Hubble Galaxy Classification "tuning fork" diagram constructed from Sloan Digital Sky Survey pictures

Hubble Galaxy Classification "tuning fork" diagram constructed from Sloan Digital Sky Survey pictures (bigger version)


This course is an introduction to astronomy for non-science majors. We start with explanations of the seasons on Earth and of what you see when you look up at the sky. Two lectures cover the history of astronomy from the ancient Greeks until the Renaissance. The history of astronomy is also the history of the development of the way that we do science; we will see why science is so successful in teaching us new things. Throughout the course, I try to show you how we learn things about our Universe. I then discuss stars - their formation, life histories, and deaths. This section includes a discussion of our Sun. From stars, we expand our horizons to the study of galaxies of stars and of the Universe as a whole. We look back in time to the beginning of the Universe to give us perspective on how everything around us was created - everything from the stuff that you and I are made of all the way out to the most distant stars. Given this perspective, we then return home to our Solar System. I describe the planets, moons, comets, and asteroids, and I put our planets into context by comparing them to the planets that astronomers are now finding around other stars. All this leads up to a discussion of our Earth, of the history of life on Earth, and of the prospects that there is life elsewhere in the Universe. The emphasis throughout the course will be on conceptual understanding of the "big picture". You will be astonished by how much we can learn about places far away and long ago.


It helps if you had high school science courses, but I do not expect this or require it. I will - as much as possible - start each subject from the beginning. There is only a little math in the course, and even people who have "math anxiety" usually find that the math is not a big problem. I will use "scientific notation" for large and small numbers, and I will introduce about half-a-dozen equations that describe how nature behaves. You never need to memorize equations. If you need them on exams, I will give them to you. But you need to understand what they mean and how to use them. Here is a question that is typical of the reasoning that you may be asked to apply: Your SUV has a 20 gallon tank for gasoline, and you can drive 24 miles with one gallon of gas. If you want to drive 1000 miles, how many times will you have to fill the tank? Most of the mathematical reasoning involves ratios and proportions, and all of the arithmetic that I ask you to do during exams can be done without a calculator.

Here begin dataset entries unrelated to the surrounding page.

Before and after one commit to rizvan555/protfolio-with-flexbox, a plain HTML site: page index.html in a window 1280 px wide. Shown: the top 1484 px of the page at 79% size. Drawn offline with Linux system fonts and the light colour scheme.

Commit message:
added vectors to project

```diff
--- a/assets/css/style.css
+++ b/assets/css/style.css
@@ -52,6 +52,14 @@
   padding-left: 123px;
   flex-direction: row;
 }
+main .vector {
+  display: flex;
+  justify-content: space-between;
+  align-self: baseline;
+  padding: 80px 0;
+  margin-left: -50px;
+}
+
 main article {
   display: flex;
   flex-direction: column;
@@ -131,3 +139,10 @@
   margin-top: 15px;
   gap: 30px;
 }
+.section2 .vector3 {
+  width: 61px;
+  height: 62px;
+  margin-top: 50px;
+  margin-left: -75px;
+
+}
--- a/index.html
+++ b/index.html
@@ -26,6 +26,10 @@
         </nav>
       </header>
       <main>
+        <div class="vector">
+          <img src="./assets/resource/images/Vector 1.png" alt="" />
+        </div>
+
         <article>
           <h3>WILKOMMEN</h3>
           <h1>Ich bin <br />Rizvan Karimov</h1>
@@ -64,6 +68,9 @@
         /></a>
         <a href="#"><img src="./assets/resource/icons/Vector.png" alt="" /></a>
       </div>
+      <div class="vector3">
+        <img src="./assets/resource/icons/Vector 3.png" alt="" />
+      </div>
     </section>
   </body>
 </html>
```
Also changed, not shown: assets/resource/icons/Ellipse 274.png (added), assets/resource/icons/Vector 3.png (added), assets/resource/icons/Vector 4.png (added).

Horizons: Exploring the Universe by Michael Seeds and Dana Backman, published by Brooks/Cole and available at the Co-Op. You can get the 11th, 12th, 13th or 14th Editions. Older editions are not bad. If you get one, then you will have to be careful about reading assignments: the pages and section numbers mentioned in assignments will correspond to the 13th Edition and may not correspond to those in earlier editions. Important: Buying the text is optional. Most people find it helpful to have a textbook in which they can read another author's description of the things that we talk about in class. However, all class slides will be posted on this class web site. Therefore, you can get through this course without having a textbook if you study and understand the material that I cover in class.


VERY IMPORTANT: I strongly recommend that you attend classes. Astronomy is not intrinsically difficult, but it is probably unfamiliar to you, and it is much harder to understand the material if you only read about it. Also, I will omit some subjects that are in the book, and I will lecture on other subjects that are not in the book. You will be responsible for the content of the lectures. I will post the lecture slides well in advance. Don't let the convenience of posted slides and lectures fool you into thinking that you can skip class. The in-class lectures are an important part of the education experience. If you skip classes and study only from the postings, chances are that you will pass the course but that your grade will be lower than it could have been. This is not because I am nasty to people who skip classes (I'm not) but rather because you will not know the material as well.


If you have trouble understanding something in the course, please ask questions in class or come and see me. I will be happy to discuss the problem with you. The TAs are also available. Review sessions will be scheduled prior to exams and homework due dates.


even if I am out of town. Astronomy is an observational science. My research depends in part on visits to various observatories, including the University's McDonald Observatory in west Texas. Also, occasionally, I have to attend an out-of-town meeting. If I miss a class for these or any other reasons, the class will meet as usual.


You may be interested in the Astronomy Department's regular evening star parties, when you can see some of the objects that we discuss in class through one of our telescopes. They happen on Wednesday nights on the roof of RLM and on Fridays and Saturdays at Painter hall. Please see this link for details..


The University of Texas at Austin provides upon request appropriate academic accommodations for qualified students with disabilities. For more information, contact the Office of the Dean of Students at 471-6259, 471-4641 TTY. Also, please notify me of any modification/adaptation that you may require to accommodate a disability-related need. Specialized services are available on campus through Services for Students with Disabilities.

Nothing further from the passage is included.